Described as a ‘do-it-yourself culture on steroids,’ the Maker Movement is all about everyday people utilizing open source technologies to create their own innovative projects. Facilitated by the Arduino microcontroller, makers have been able to come up with projects such as plants that tweet you when they need to be watered and homemade 3D printers. These open source technologies have made it easier for people to integrate the physical and digital world, and in turn democratizing the making process.
Alia Mahmoud, NYU graduate of International Business and Economic Development, sought to understand business’ business in peacemaking. After the Tunisian revolution she relocated there to spearhead a nonprofit initiative for job creation. In her TED talk, she speaks of the need for an entrepreneurial revolution in Tunisia to integrate the masses of unemployed youth back into society. Mahmoud acknowledges that to inspire change there must be a reworking of the education, banking, and private sectors.
Cyclists worried about not getting enough upper body exercise can worry no more. The Swiss-designed bicycle, RaXibo incorporates upper body action by altering the traditional handlebars. The bike has hand pedals that mimic the motion of your feet, allowing for a full body workout.
TechShop: Democratizing Access To The Tools of Innovation from Maker Faire and Maker Faire on FORA.tv
A hundred dollars a month now gives you access to the tools of the new third industrial revolution. Mark Hatch, CEO of TechShop talks here at the MakerFaire about TechShop is giving people confidence to use innovative new tools and show examples of makers who are changing the world with access to machines, some training, and a shared workspace.
MaKey MaKey is a great new Kickstarter project! It turns any possible surface into an interface for computing using alligator clips. Described as an invention kit for the 21st century, MaKey MaKey turns everyday objects into touchpads and combines them with the internet. It's a simple Invention Kit for Beginners and Experts doing art, engineering, and everything in between. I can't wait to get my hands on a banana piano!
The Hardware Innovation Workshop, a conference on business and the maker movement, took place this past weekend. In this preview Tim O'Reilly discusses the event. Look out for the keynotes shortly on KuriousWax but here is a preview for the moment "MAKE will present a hands-on showcase of compelling devices, products, and platforms that are shaping the future of manufacturing and the global economy. Get up close and personal with the makers of these pioneering innovations that have the power to make and move markets."

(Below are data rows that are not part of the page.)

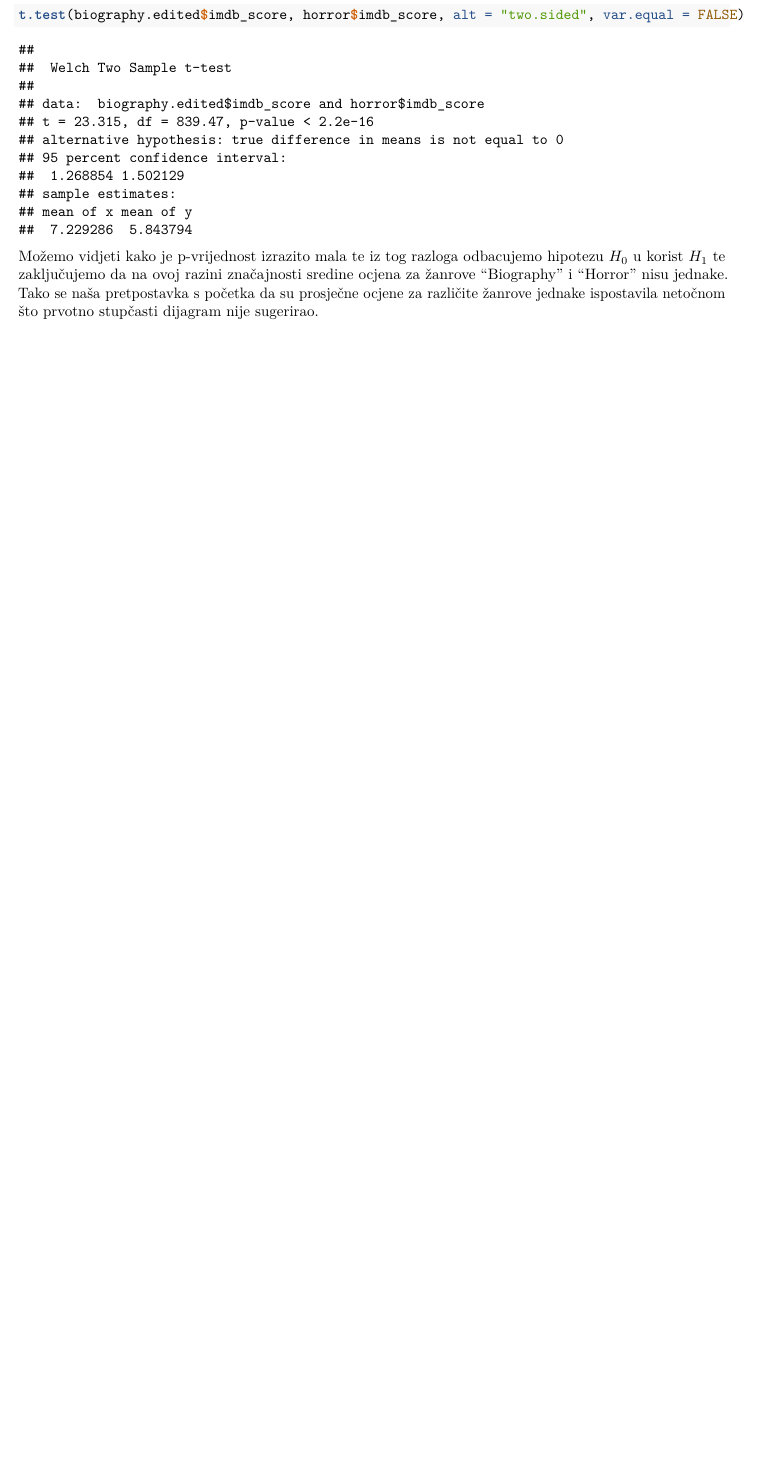
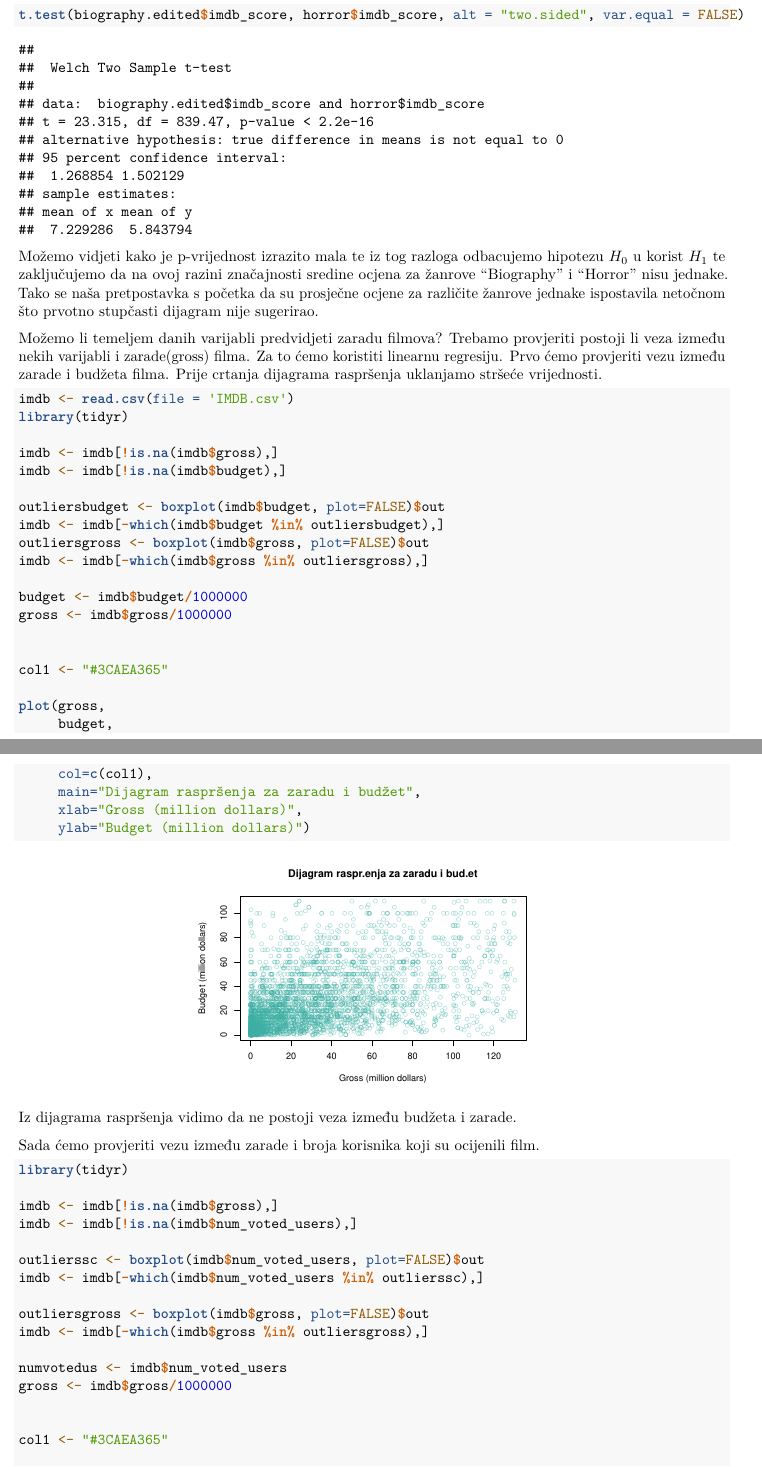
Before and after one commit to HrvojeHemen/SAP-V.arijacija-Projekt, an R Markdown document (Varijacija.rmd): part of page 9 of 9 before the commit and two parts of pages 9 and 10 of 11 after it, the two joined at a grey line, cut so that both start at the same text, the shorter picture padded with empty space. Rendered offline with R 4.5, knitr and Pandoc, then LaTeX, with nearby package versions.

Commit message:
Dodan pokusaj 4.pitanja

````diff
--- a/Varijacija.rmd
+++ b/Varijacija.rmd
@@ -167,3 +167,62 @@ t.test(biography.edited$imdb_score, horror$imdb_score, alt = "two.sided", var.eq
 ```
 Možemo vidjeti kako je p-vrijednost izrazito mala te iz tog razloga odbacujemo hipotezu $H_0$ u korist $H_1$ te zaključujemo da na ovoj razini značajnosti sredine ocjena za žanrove "Biography" i "Horror" nisu jednake.
 Tako se naša pretpostavka s početka da su prosječne ocjene za različite žanrove jednake ispostavila netočnom što prvotno stupčasti dijagram nije sugerirao.
+
+
+##################
+
+Možemo li temeljem danih varijabli predvidjeti zaradu filmova?
+Trebamo provjeriti postoji li veza između nekih varijabli i zarade(gross) filma.
+Za to ćemo koristiti linearnu regresiju.
+Prvo ćemo provjeriti vezu između zarade i budžeta filma.
+Prije crtanja dijagrama raspršenja uklanjamo stršeće vrijednosti.
+
+```{r fig.align="center", out.width="50%"}
+imdb <- read.csv(file = 'IMDB.csv')
+library(tidyr)
+
+imdb <- imdb[!is.na(imdb$gross),]
+imdb <- imdb[!is.na(imdb$budget),]
+
+outliersbudget <- boxplot(imdb$budget, plot=FALSE)$out
+imdb <- imdb[-which(imdb$budget %in% outliersbudget),]
+outliersgross <- boxplot(imdb$gross, plot=FALSE)$out
+imdb <- imdb[-which(imdb$gross %in% outliersgross),]
+
+budget <- imdb$budget/1000000
+gross <- imdb$gross/1000000
+
+
+col1 <- "#3CAEA365"
+
+plot(gross,
+     budget,
+     col=c(col1),
+     main="Dijagram raspršenja za zaradu i budžet",
+     xlab="Gross (million dollars)",
+     ylab="Budget (million dollars)")
+
+
+
+```
+Iz dijagrama raspršenja vidimo da ne postoji veza između budžeta i zarade.
+
+Sada ćemo provjeriti vezu između zarade i
+broja korisnika koji su ocijenili film.
+```{r fig.align="center", out.width="50%"}
+library(tidyr)
+
+imdb <- imdb[!is.na(imdb$gross),]
+imdb <- imdb[!is.na(imdb$num_voted_users),]
+
+outlierssc <- boxplot(imdb$num_voted_users, plot=FALSE)$out
+imdb <- imdb[-which(imdb$num_voted_users %in% outlierssc),]
+
+outliersgross <- boxplot(imdb$gross, plot=FALSE)$out
+imdb <- imdb[-which(imdb$gross %in% outliersgross),]
+
+numvotedus <- imdb$num_voted_users
+gross <- imdb$gross/1000000
+
+
+col1 <- "#3CAEA365"
````
Also changed, not shown: Varijacija.rmd (36 more changed lines).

In this talk, Fabian Hemmert talks about the democratization of technological innovation. He shows a series of projects conducted at the Design Research Lab in Berlin, which, rather than serving the average user, embraced niches and extremes.
JP Rangaswami discusses the following interrogations: did technology make our lives easier or worse? What are the things that got better, beyond the obvious and utopian views? Did technologies make our jobs easier or worse? Are we collaborating better?
The question for our age is not 'Can it be built? but 'Should it built?' - Eric Ries' Lean Startup philosophy supposes that innovation and entrepreneurial spirit can be measured, managed and thus taught to everyone. The ideas in this talk that he gave at LSE are increasingly relevant for a world where objects are increasingly connected to the web, knowledge is lateral and therefore almost anything can be built. The only consideration is whether time and money should be ploughed into building said 'things'. Ries lays out a measurement foundation experiment which he calls a Minimal Viable Product,...